* DIRECTIONS
A word-for-word copy of the data is what's wanted; pictures stay out of it.
Start of EXCERPTED RECORDS
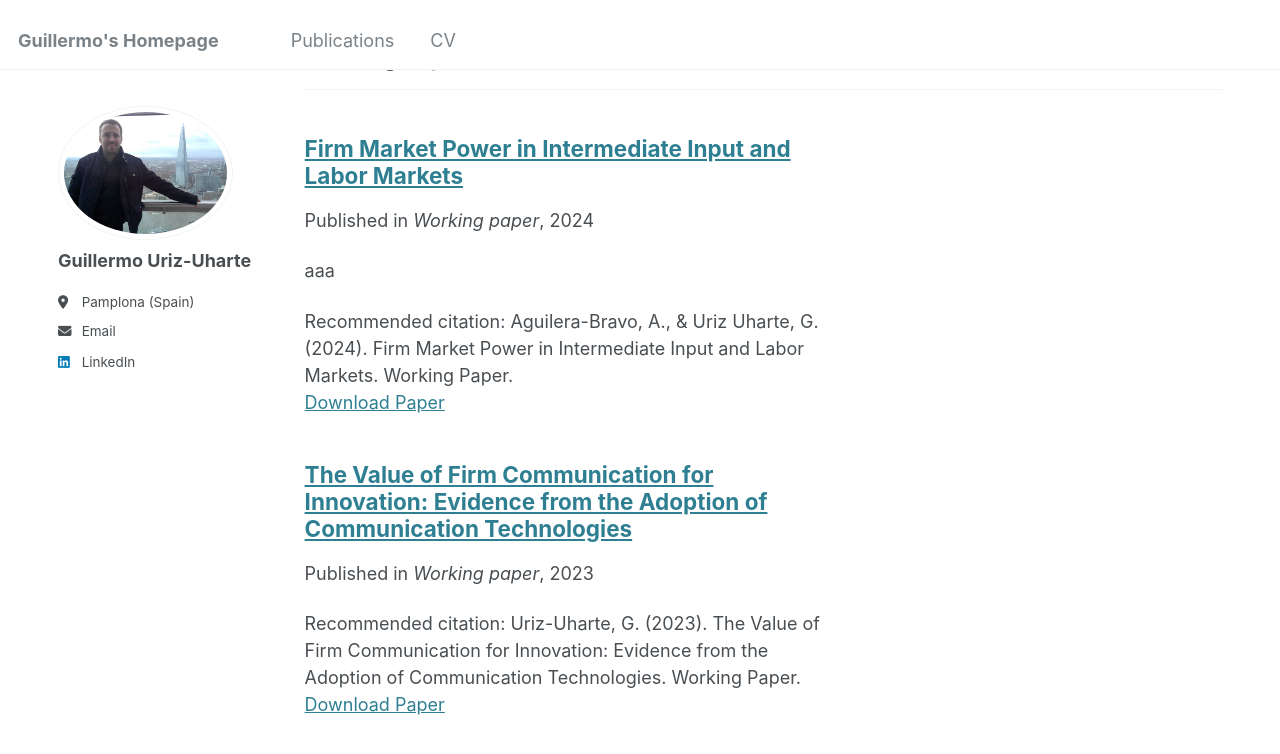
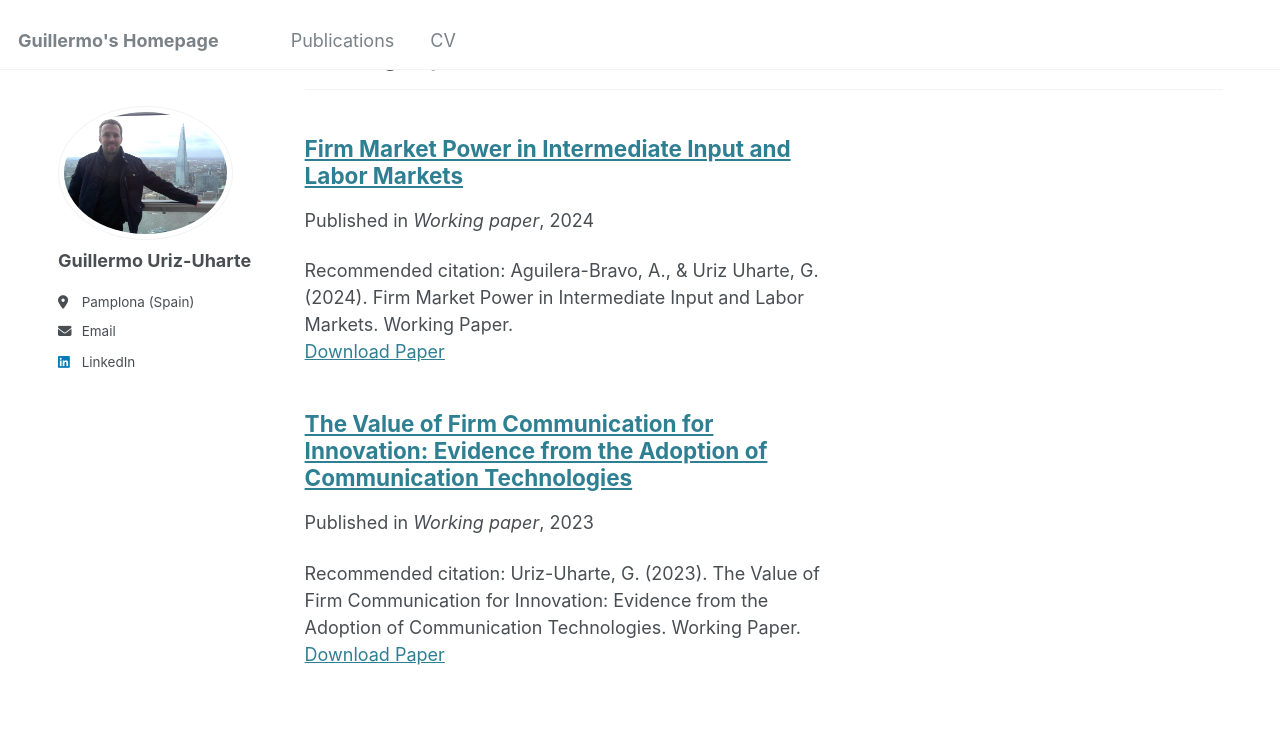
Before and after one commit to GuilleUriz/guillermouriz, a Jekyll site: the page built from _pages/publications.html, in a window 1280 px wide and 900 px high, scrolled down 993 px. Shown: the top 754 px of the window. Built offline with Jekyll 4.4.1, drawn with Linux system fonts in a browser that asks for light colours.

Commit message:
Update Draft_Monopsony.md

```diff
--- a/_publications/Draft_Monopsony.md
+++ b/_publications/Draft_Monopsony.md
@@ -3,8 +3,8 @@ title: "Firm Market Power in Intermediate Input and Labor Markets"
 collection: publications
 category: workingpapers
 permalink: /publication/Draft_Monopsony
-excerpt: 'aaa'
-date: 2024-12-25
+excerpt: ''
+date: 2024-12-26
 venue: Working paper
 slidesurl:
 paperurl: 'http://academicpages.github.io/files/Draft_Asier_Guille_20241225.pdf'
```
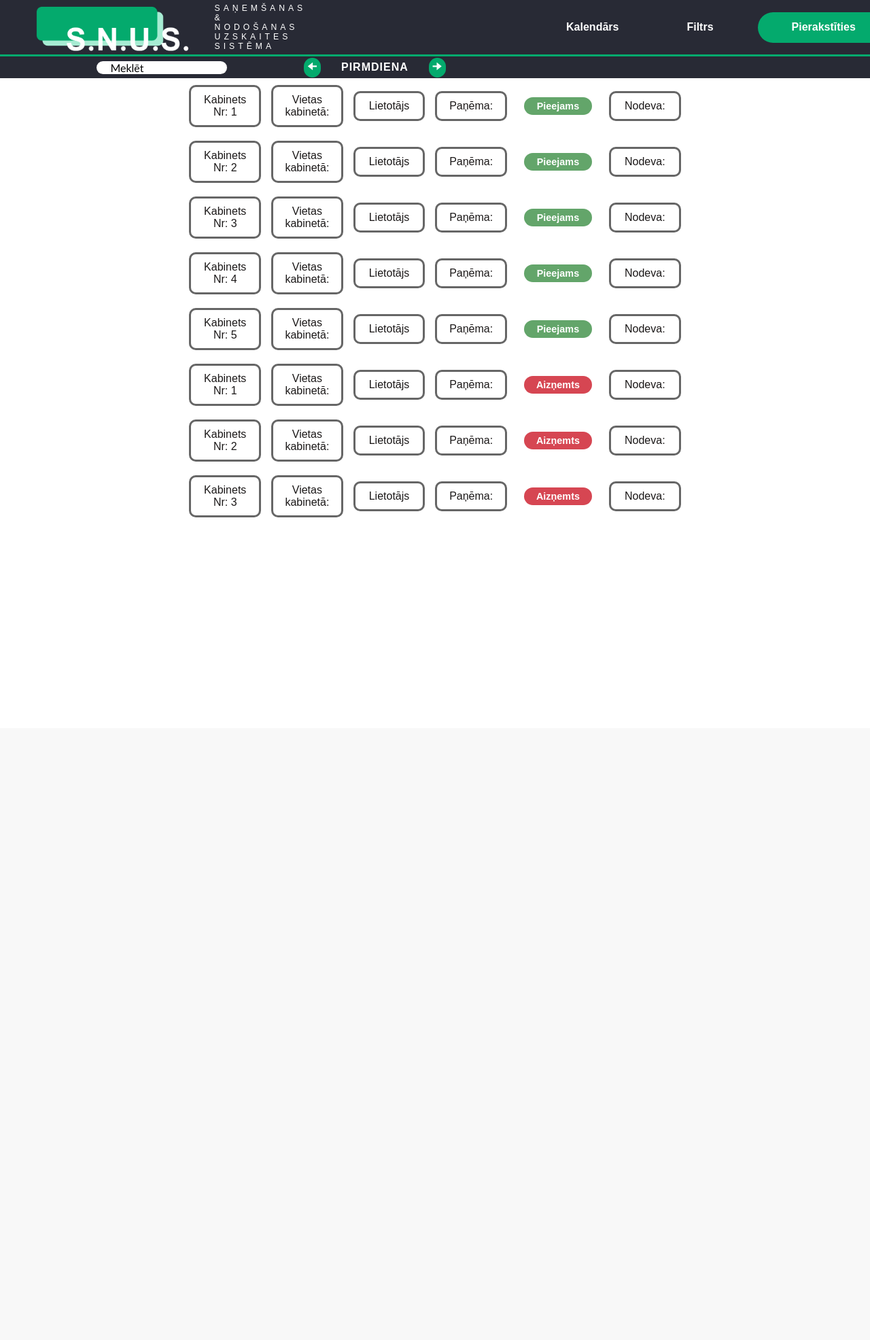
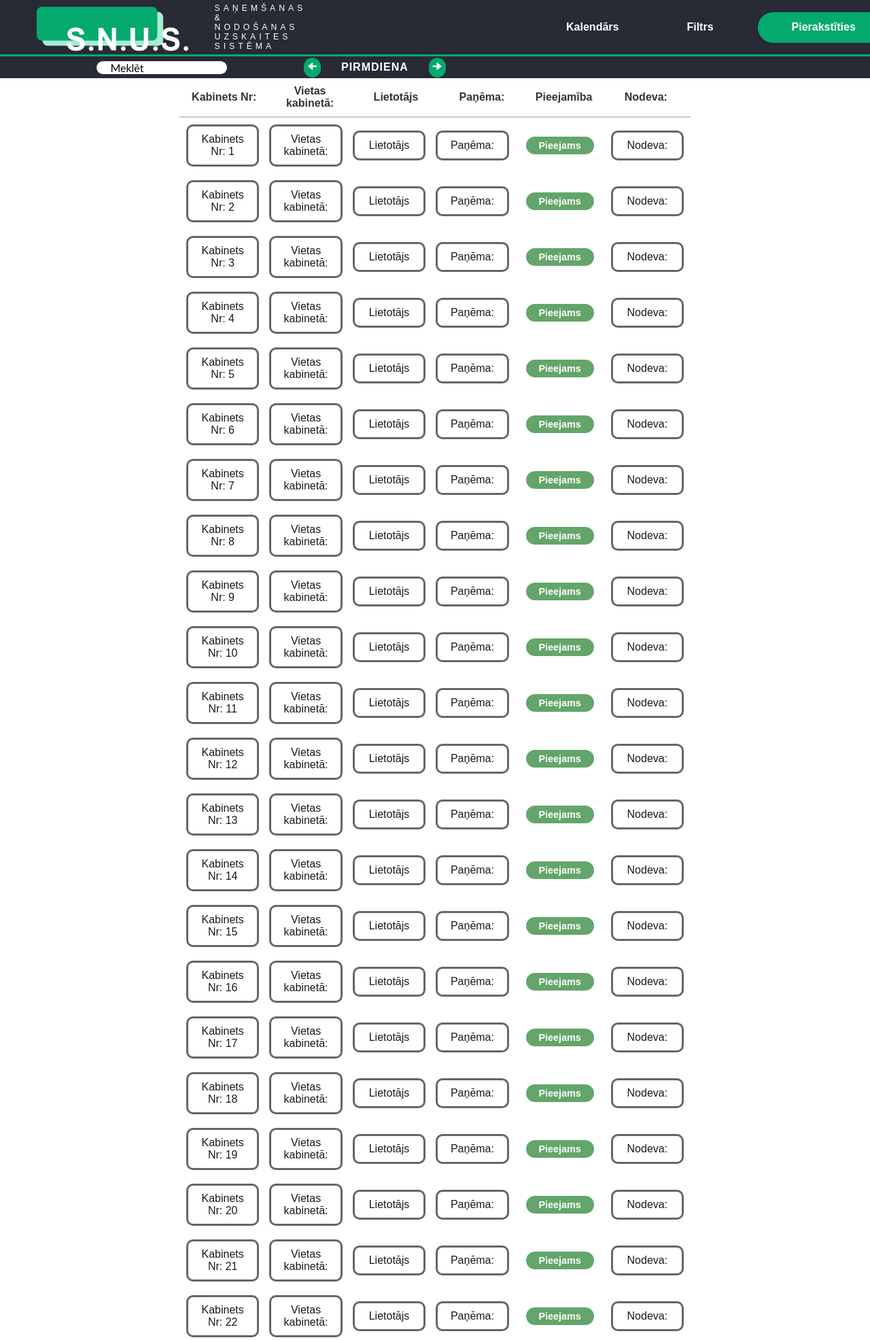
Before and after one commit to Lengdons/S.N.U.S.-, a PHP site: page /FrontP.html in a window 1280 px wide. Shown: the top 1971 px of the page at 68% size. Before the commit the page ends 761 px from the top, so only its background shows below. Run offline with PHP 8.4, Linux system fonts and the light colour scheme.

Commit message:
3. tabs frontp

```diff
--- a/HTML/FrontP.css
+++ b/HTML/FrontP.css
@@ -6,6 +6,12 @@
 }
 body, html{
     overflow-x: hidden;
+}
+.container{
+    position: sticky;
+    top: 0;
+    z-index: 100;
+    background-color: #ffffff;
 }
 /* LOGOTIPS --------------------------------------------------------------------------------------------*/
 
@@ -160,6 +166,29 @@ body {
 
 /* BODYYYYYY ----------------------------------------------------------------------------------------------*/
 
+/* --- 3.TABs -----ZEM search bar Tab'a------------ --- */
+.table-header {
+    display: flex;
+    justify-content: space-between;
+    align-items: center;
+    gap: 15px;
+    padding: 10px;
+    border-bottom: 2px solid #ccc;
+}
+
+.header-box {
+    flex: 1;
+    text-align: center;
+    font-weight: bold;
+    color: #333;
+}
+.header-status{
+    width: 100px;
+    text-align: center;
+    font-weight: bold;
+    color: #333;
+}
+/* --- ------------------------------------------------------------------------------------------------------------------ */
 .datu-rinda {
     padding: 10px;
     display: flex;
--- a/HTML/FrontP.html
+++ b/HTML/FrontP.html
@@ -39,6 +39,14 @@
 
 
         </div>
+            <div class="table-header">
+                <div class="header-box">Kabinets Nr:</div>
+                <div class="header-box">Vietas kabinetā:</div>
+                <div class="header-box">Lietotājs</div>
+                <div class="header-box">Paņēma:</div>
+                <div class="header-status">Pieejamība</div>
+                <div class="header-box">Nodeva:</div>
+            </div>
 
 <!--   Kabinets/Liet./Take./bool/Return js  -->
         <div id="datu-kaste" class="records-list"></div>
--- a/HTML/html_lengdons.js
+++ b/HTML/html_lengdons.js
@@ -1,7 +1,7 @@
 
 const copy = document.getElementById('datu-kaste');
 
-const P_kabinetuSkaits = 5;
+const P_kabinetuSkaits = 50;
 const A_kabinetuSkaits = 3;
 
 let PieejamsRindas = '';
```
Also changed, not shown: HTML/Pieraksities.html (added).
End of EXCERPTED RECORDS
* RESPONSE AREA
Before and after one commit to GuilleUriz/guillermouriz, a Jekyll site: the page built from _pages/publications.html, in a window 1280 px wide and 900 px high, scrolled down 993 px. Shown: the top 754 px of the window. Built offline with Jekyll 4.4.1, drawn with Linux system fonts in a browser that asks for light colours.

Commit message:
Update Draft_Monopsony.md

```diff
--- a/_publications/Draft_Monopsony.md
+++ b/_publications/Draft_Monopsony.md
@@ -3,8 +3,8 @@ title: "Firm Market Power in Intermediate Input and Labor Markets"
 collection: publications
 category: workingpapers
 permalink: /publication/Draft_Monopsony
-excerpt: 'aaa'
-date: 2024-12-25
+excerpt: ''
+date: 2024-12-26
 venue: Working paper
 slidesurl:
 paperurl: 'http://academicpages.github.io/files/Draft_Asier_Guille_20241225.pdf'
```
Before and after one commit to Lengdons/S.N.U.S.-, a PHP site: page /FrontP.html in a window 1280 px wide. Shown: the top 1971 px of the page at 68% size. Before the commit the page ends 761 px from the top, so only its background shows below. Run offline with PHP 8.4, Linux system fonts and the light colour scheme.

Commit message:
3. tabs frontp

```diff
--- a/HTML/FrontP.css
+++ b/HTML/FrontP.css
@@ -6,6 +6,12 @@
 }
 body, html{
     overflow-x: hidden;
+}
+.container{
+    position: sticky;
+    top: 0;
+    z-index: 100;
+    background-color: #ffffff;
 }
 /* LOGOTIPS --------------------------------------------------------------------------------------------*/
 
@@ -160,6 +166,29 @@ body {
 
 /* BODYYYYYY ----------------------------------------------------------------------------------------------*/
 
+/* --- 3.TABs -----ZEM search bar Tab'a------------ --- */
+.table-header {
+    display: flex;
+    justify-content: space-between;
+    align-items: center;
+    gap: 15px;
+    padding: 10px;
+    border-bottom: 2px solid #ccc;
+}
+
+.header-box {
+    flex: 1;
+    text-align: center;
+    font-weight: bold;
+    color: #333;
+}
+.header-status{
+    width: 100px;
+    text-align: center;
+    font-weight: bold;
+    color: #333;
+}
+/* --- ------------------------------------------------------------------------------------------------------------------ */
 .datu-rinda {
     padding: 10px;
     display: flex;
--- a/HTML/FrontP.html
+++ b/HTML/FrontP.html
@@ -39,6 +39,14 @@
 
 
         </div>
+            <div class="table-header">
+                <div class="header-box">Kabinets Nr:</div>
+                <div class="header-box">Vietas kabinetā:</div>
+                <div class="header-box">Lietotājs</div>
+                <div class="header-box">Paņēma:</div>
+                <div class="header-status">Pieejamība</div>
+                <div class="header-box">Nodeva:</div>
+            </div>
 
 <!--   Kabinets/Liet./Take./bool/Return js  -->
         <div id="datu-kaste" class="records-list"></div>
--- a/HTML/html_lengdons.js
+++ b/HTML/html_lengdons.js
@@ -1,7 +1,7 @@
 
 const copy = document.getElementById('datu-kaste');
 
-const P_kabinetuSkaits = 5;
+const P_kabinetuSkaits = 50;
 const A_kabinetuSkaits = 3;
 
 let PieejamsRindas = '';
```
Also changed, not shown: HTML/Pieraksities.html (added).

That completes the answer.